My dissertation advisor at Harvard University Divinity School is the late Prof. Dieter Georgi. He passed away in March of 2005. His doctoral dissertation completed at Heidelberg (in the late 1950s/early 1960s) is: The Opponents of Paul in II Corinthians. His dissertation was originally produce in German.
The English translation of Prof. Georgi's disseratation was published in 1985 (via Fortress Press, in Philadelphia, PA, USA). Prof. Georgi's interest in Paul remained quite pronounced throughout his scholarly life.
His habilitation published in German in Germany in 1964 is on The History of Paul's Collection for Jerusalem. That work, too, was published in English in 1992 under the title: Remembering the Poor: The History of Paul's Collection for Jerusalem.

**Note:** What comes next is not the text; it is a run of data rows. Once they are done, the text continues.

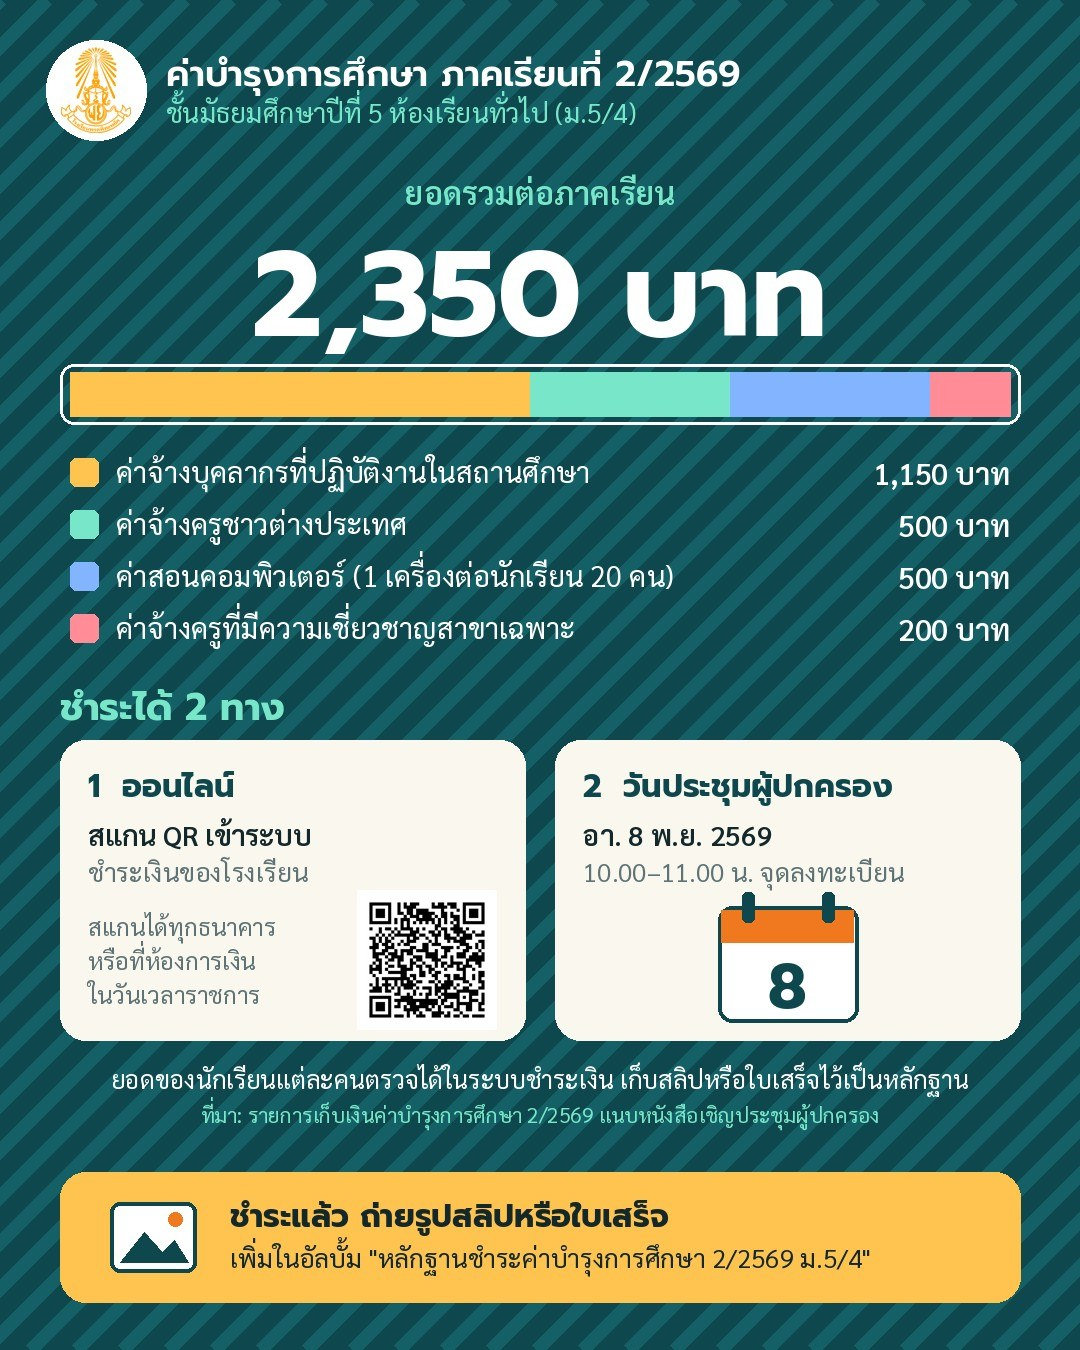
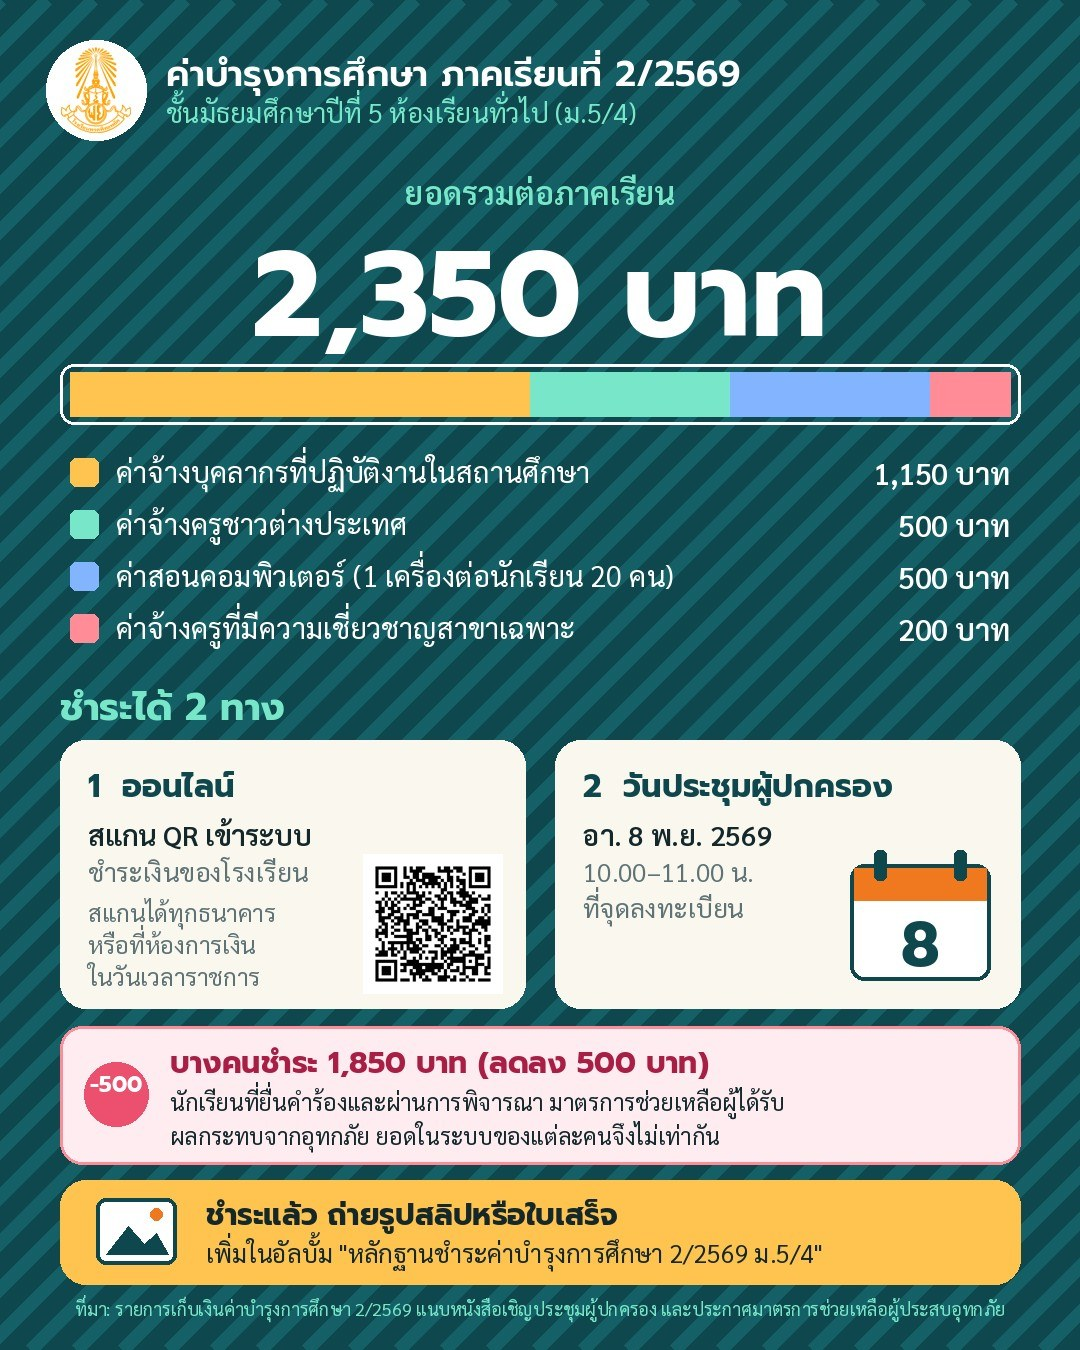
ค่าบำรุง ม.5: ระบุยอด 1,850 บาทสำหรับนักเรียนที่ได้ลด 500 บาทตามมาตรการช่วยเหลือผู้ประสบอุทกภัย และปรับภาพ info
Claude-Session: https://claude.ai/code/session_017JzSfD3PtMhGFkFYsMC6jy

Changed region(s): [[0.0306, 0.6222, 0.9472, 0.9956]]

diff --git a/data/news-2-2569.js b/data/news-2-2569.js
@@ -115,12 +115,13 @@ window.M54_NEWS.push(
   to: ["parent"],
   urgent: false,
   pin: false,
-  summary: "งานการเงินแจ้งผู้ปกครองชำระเงินบำรุงการศึกษา ภาคเรียนที่ 2/2569 ได้ตั้งแต่ 26 ต.ค. 2569 ผ่านระบบชำระเงินออนไลน์ของโรงเรียน (สแกน QR ทุกธนาคาร) ใบ Pay-in ธนาคารกรุงไทย หรือที่ห้องการเงินในวันและเวลาราชการ ชั้น ม.5 ห้องเรียนทั่วไป (ม.5/4) ภาคเรียนละ 2,350 บาท และชำระได้ที่จุดลงทะเบียนวันประชุมผู้ปกครอง 8 พ.ย. 10.00–11.00 น.",
-  body: "งานการเงิน โรงเรียนพรตพิทยพยัต แจ้งการชำระเงินบำรุงการศึกษา ภาคเรียนที่ 2 ปีการศึกษา 2569 ชำระได้ตั้งแต่วันที่ 26 ตุลาคม 2569 เป็นต้นไป\n\nช่องทางชำระ\n- ระบบชำระเงินออนไลน์ของโรงเรียน schoolbillingdev31.com/SBPROT/Pages/PrintReportPayInForStudent.aspx (หรือสแกน QR ในภาพ หรือเข้าทางเว็บไซต์ www.prot.ac.th) สแกน QR จ่ายผ่าน Mobile Banking ได้ทุกธนาคาร\n- ใบ Pay-in ธนาคารกรุงไทย\n- ชำระที่ห้องการเงินของโรงเรียน ในวันและเวลาราชการ\n\nขั้นตอนตรวจยอดและชำระเอง\n- เข้าระบบชำระเงิน กรอกเลขประจำตัวนักเรียน หรือ ชื่อ เว้นวรรค นามสกุล แล้วกด \"ค้นหา\"\n- ถ้ายังไม่ได้ชำระ จะมี QR ให้สแกนจ่ายผ่านธนาคาร (เปลี่ยนภาคเรียน/ปี เพื่อดูย้อนหลังได้)\n- หลังสแกนจ่ายแล้ว หน้าจออาจยังแสดง QR อยู่ งานการเงินจะตรวจสอบและออกใบเสร็จภายในประมาณ 7 วันทำการ จึงจะขึ้นสถานะ \"ชำระเงินเรียบร้อยแล้ว\"\n\nอัปเดต 3 พฤศจิกายน 2569: ยอดค่าบำรุงการศึกษา ชั้นมัธยมศึกษาปีที่ 5 ห้องเรียนทั่วไป (ม.5/4) ภาคเรียนที่ 2/2569 รวม 2,350 บาท\n- ค่าจ้างครูชาวต่างประเทศ 500 บาท\n- ค่าจ้างครูที่มีความเชี่ยวชาญสาขาเฉพาะ 200 บาท\n- ค่าสอนคอมพิวเตอร์กรณีโรงเรียนจัดคอมพิวเตอร์ให้เกินมาตรฐานที่รัฐจัดให้ (1 เครื่องต่อนักเรียน 20 คน) 500 บาท\n- ค่าจ้างบุคลากรที่ปฏิบัติงานในสถานศึกษา 1,150 บาท\nยอดของนักเรียนแต่ละคนตรวจได้ในระบบชำระเงิน ชำระได้ที่จุดลงทะเบียนวันประชุมผู้ปกครอง อาทิตย์ 8 พ.ย. 2569 เวลา 10.00–11.00 น. ด้วย ชำระแล้วขอความกรุณาถ่ายรูปสลิปหรือใบเสร็จเพิ่มในอัลบั้ม \"หลักฐานชำระค่าบำรุงการศึกษา 2/2569 ม.5/4\" ในกลุ่ม LINE ผู้ปกครอง\n\nอัตราค่าบำรุงการศึกษาและขั้นตอนอย่างละเอียด ดูได้จากเอกสารของงานการเงินในลิงก์ด้านล่าง สอบถามเพิ่มเติมที่งานการเงิน ในวันและเวลาราชการ (จ.–ศ. 08.30–16.30 น.)\n\nที่มา: ครูจินตนา พิมพ์ทอง งานการเงิน ฝากครูที่ปรึกษาประชาสัมพันธ์ วันที่ 2 พฤศจิกายน 2569",
+  summary: "งานการเงินแจ้งผู้ปกครองชำระเงินบำรุงการศึกษา ภาคเรียนที่ 2/2569 ได้ตั้งแต่ 26 ต.ค. 2569 ผ่านระบบชำระเงินออนไลน์ของโรงเรียน (สแกน QR ทุกธนาคาร) ใบ Pay-in ธนาคารกรุงไทย หรือที่ห้องการเงินในวันและเวลาราชการ ชั้น ม.5 ห้องเรียนทั่วไป (ม.5/4) ภาคเรียนละ 2,350 บาท (นักเรียนที่ยื่นคำร้องและผ่านการพิจารณามาตรการช่วยเหลือผู้ได้รับผลกระทบจากอุทกภัย ลด 500 บาท เหลือ 1,850 บาท) และชำระได้ที่จุดลงทะเบียนวันประชุมผู้ปกครอง 8 พ.ย. 10.00–11.00 น.",
+  body: "งานการเงิน โรงเรียนพรตพิทยพยัต แจ้งการชำระเงินบำรุงการศึกษา ภาคเรียนที่ 2 ปีการศึกษา 2569 ชำระได้ตั้งแต่วันที่ 26 ตุลาคม 2569 เป็นต้นไป\n\nช่องทางชำระ\n- ระบบชำระเงินออนไลน์ของโรงเรียน schoolbillingdev31.com/SBPROT/Pages/PrintReportPayInForStudent.aspx (หรือสแกน QR ในภาพ หรือเข้าทางเว็บไซต์ www.prot.ac.th) สแกน QR จ่ายผ่าน Mobile Banking ได้ทุกธนาคาร\n- ใบ Pay-in ธนาคารกรุงไทย\n- ชำระที่ห้องการเงินของโรงเรียน ในวันและเวลาราชการ\n\nขั้นตอนตรวจยอดและชำระเอง\n- เข้าระบบชำระเงิน กรอกเลขประจำตัวนักเรียน หรือ ชื่อ เว้นวรรค นามสกุล แล้วกด \"ค้นหา\"\n- ถ้ายังไม่ได้ชำระ จะมี QR ให้สแกนจ่ายผ่านธนาคาร (เปลี่ยนภาคเรียน/ปี เพื่อดูย้อนหลังได้)\n- หลังสแกนจ่ายแล้ว หน้าจออาจยังแสดง QR อยู่ งานการเงินจะตรวจสอบและออกใบเสร็จภายในประมาณ 7 วันทำการ จึงจะขึ้นสถานะ \"ชำระเงินเรียบร้อยแล้ว\"\n\nอัปเดต 3 พฤศจิกายน 2569: ยอดค่าบำรุงการศึกษา ชั้นมัธยมศึกษาปีที่ 5 ห้องเรียนทั่วไป (ม.5/4) ภาคเรียนที่ 2/2569 รวม 2,350 บาท\n- ค่าจ้างครูชาวต่างประเทศ 500 บาท\n- ค่าจ้างครูที่มีความเชี่ยวชาญสาขาเฉพาะ 200 บาท\n- ค่าสอนคอมพิวเตอร์กรณีโรงเรียนจัดคอมพิวเตอร์ให้เกินมาตรฐานที่รัฐจัดให้ (1 เครื่องต่อนักเรียน 20 คน) 500 บาท\n- ค่าจ้างบุคลากรที่ปฏิบัติงานในสถานศึกษา 1,150 บาท\nทำไมยอดแต่ละคนไม่เท่ากัน: นักเรียนที่ยื่นคำร้องและผ่านการพิจารณาตามมาตรการช่วยเหลือนักเรียนที่ได้รับผลกระทบจากอุทกภัย ได้ลดค่าบำรุงการศึกษา 500 บาท จึงชำระ 1,850 บาท ส่วนนักเรียนคนอื่นชำระ 2,350 บาท (รายละเอียดมาตรการดูข่าว 31 ต.ค. ในลิงก์ด้านล่าง)\nยอดของนักเรียนแต่ละคนตรวจได้ในระบบชำระเงิน ชำระได้ที่จุดลงทะเบียนวันประชุมผู้ปกครอง อาทิตย์ 8 พ.ย. 2569 เวลา 10.00–11.00 น. ด้วย ชำระแล้วขอความกรุณาถ่ายรูปสลิปหรือใบเสร็จเพิ่มในอัลบั้ม \"หลักฐานชำระค่าบำรุงการศึกษา 2/2569 ม.5/4\" ในกลุ่ม LINE ผู้ปกครอง\n\nอัตราค่าบำรุงการศึกษาและขั้นตอนอย่างละเอียด ดูได้จากเอกสารของงานการเงินในลิงก์ด้านล่าง สอบถามเพิ่มเติมที่งานการเงิน ในวันและเวลาราชการ (จ.–ศ. 08.30–16.30 น.)\n\nที่มา: ครูจินตนา พิมพ์ทอง งานการเงิน ฝากครูที่ปรึกษาประชาสัมพันธ์ วันที่ 2 พฤศจิกายน 2569",
   links: [
     { label: "เว็บไซต์โรงเรียนพรตพิทยพยัต", url: "https://www.prot.ac.th" },
     { label: "ประกาศอัตราค่าบำรุงการศึกษา 2/2569", url: "https://drive.google.com/file/d/1sBod4WtEs6LTw_Dg0Kk4lk7oAMJxfgdh/view?usp=sharing" },
-    { label: "ขั้นตอนตรวจสอบและชำระเงิน", url: "https://drive.google.com/file/d/1vIAXj0Q8hoEdrNo3ADwIweACVzgg2NCX/view?usp=drivesdk" }
+    { label: "ขั้นตอนตรวจสอบและชำระเงิน", url: "https://drive.google.com/file/d/1vIAXj0Q8hoEdrNo3ADwIweACVzgg2NCX/view?usp=drivesdk" },
+    { label: "มาตรการช่วยเหลือผู้ได้รับผลกระทบจากอุทกภัย ลด 500 บาท", url: "https://watpolprot-cloud.github.io/prot-m54-2569/#n=2569-10-31-flood-aid" }
   ],
   files: [ { label: "ยอดค่าบำรุงการศึกษา ม.5 (อัปเดต 3 พ.ย.)", path: "docs/2569/2569-11-03-tuition-m5-info.jpg" }, { label: "ตารางรายการเก็บเงิน ม.5 ภาคเรียนที่ 2/2569", path: "docs/2569/2569-11-03-tuition-m5-table.jpg" }, { label: "ภาพสรุปวิธีชำระค่าบำรุงการศึกษา", path: "docs/2569/2569-11-02-tuition-2-2569.jpg" } ],
   src: "LINE ผู้ปกครอง"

Another work of Prof. Georgi's that might be related to the question you pose is: Theocracy: In Paul's Praxis and Theology (1991).
In addition, I think a collection of essays published in 2004, less than a year before he passed away, might, more than any other of Prof. Georgi's publications be relevant in relationship to your question above. The book is entitled: The City in the Valley: Biblical Interpretation and Urban Theology (from an SBL series: Studies in Biblical Literature).
I hope that what I have shared above might prove helpful.
Thomas M. Scott, Th. D.
Associate Professor of Religion
Clark Atanta University
Atlanta, GA